Syrians outside of Syria are finding ways to help support the pro-democracy movement in their country.
Until recently, Chicago attorney and human rights activist Yaser Tabbara was welcomed in Syria for helping to develop the education system in the land of his birth. Now he is considered an enemy of the state.
“My name has been circulated on Syrian media as a pro-American traitor," he said.
That notoriety stems from Tabbara's efforts to encourage international pressure on President Bashar al-Assad's government. Tabbara has pushed for a U.N. Security Council resolution condemning the crackdown in Syria. And he has prepared a case for the International Criminal Court to charge the Assad regime with crimes against humanity. “And what we argue is that the more unified the international community [gets] behind the idea of deligitimizing Assad and his regime and isolating him economically, diplomatically, politically, the more reinforced the pro-democracy movement on the ground becomes," he said.
Illinois State University Political Science Professor Yusuf Sarfarti says that kind of international pressure has limited effectiveness without continued strife inside Syria. “The most important thing is the internal pressure. So without the internal pressure, without people taking on the streets, without people in Syria demanding change, there won’t be any change," he said.
But Sarfati says outside help will encourage the pro-democracy movement in Syria to continue. “The change has to come from the Syrian people like it happened in Egypt with the people power. But, of course, they can always use international allies. They can use them for getting certain aid. They can use them for technology. They can use them for organizing their own protests to get at least the psychological support from the outside world as well," he said.
That is precisely the role of Chicago physican Ammar Bayrakdar. He supports Syrian demonstrators on Facebook, and has researched ways to get information out of Syria. “I cannot really give you detail, but one of them I can tell you is a camera that can be put as a Bluetooth and can record without the government actually coming after them. That’s helping get the word out to the international community," he said.
Dr. Bayrakdar is a member of Chicago’s large Syrian American community. He says speaking out against the government in Syria or organizing demonstrations is not common for his people. “We’re Assyrian. We were never active in politics. That’s the way we were raised, unfortunately. When we came to this country, we figured out how democracy and how freedom of speech and freedom to assemble. So even when we come here, there is a major fear that if we do anything, that something might happen to our family or even us when we go back home," he said.
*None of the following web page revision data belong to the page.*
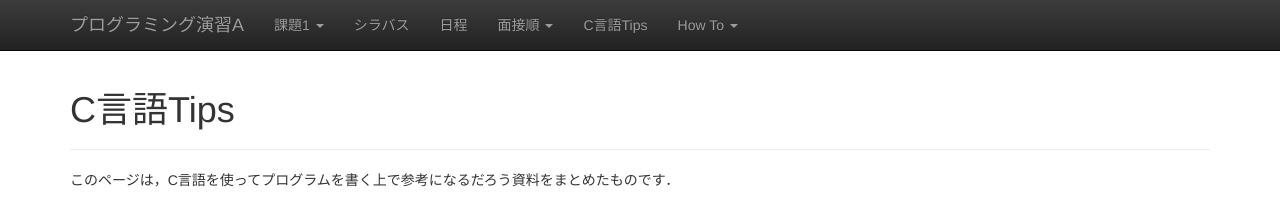
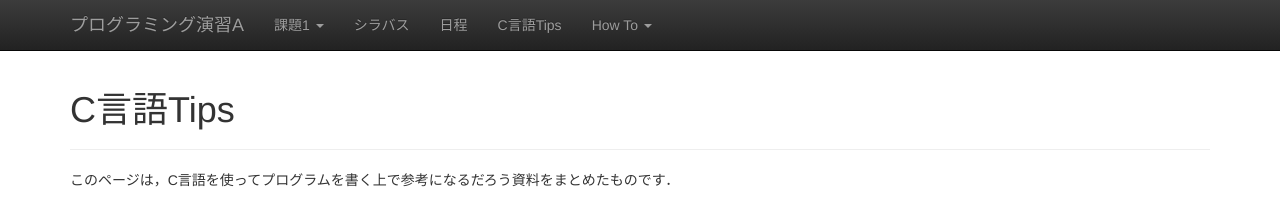
Before and after one commit to ecei-tohoku/ppa-public, a Jekyll site: the page built from tips.md, in a window 1280 px wide. Shown: the top 201 px of the page. Built offline with Jekyll 4.4.1, drawn with Linux system fonts in a browser that asks for light colours; nearby versions of some CDN libraries.

```diff
--- a/_data/menu.yaml
+++ b/_data/menu.yaml
@@ -20,10 +20,6 @@
   url: /about.html
 - text: 日程
   url: /schedule.html
-- text: 面接順
-  subitems:
-    - text: Aクラス
-    - url: http://localweb.ecei.tohoku.ac.jp/~enshu25/classA.htm
 - text: C言語Tips
   url: /tips.html
 - text: How To
```
Also changed, not shown: index.md (+2 -0 lines).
But outrage at the crackdown in Syria is replacing that fear. More than 500 demonstrators gathered recently in Chicago to criticize the Assad regime. And as the strife in Syria continues, the more angry and mobilized Syrians outside the country become.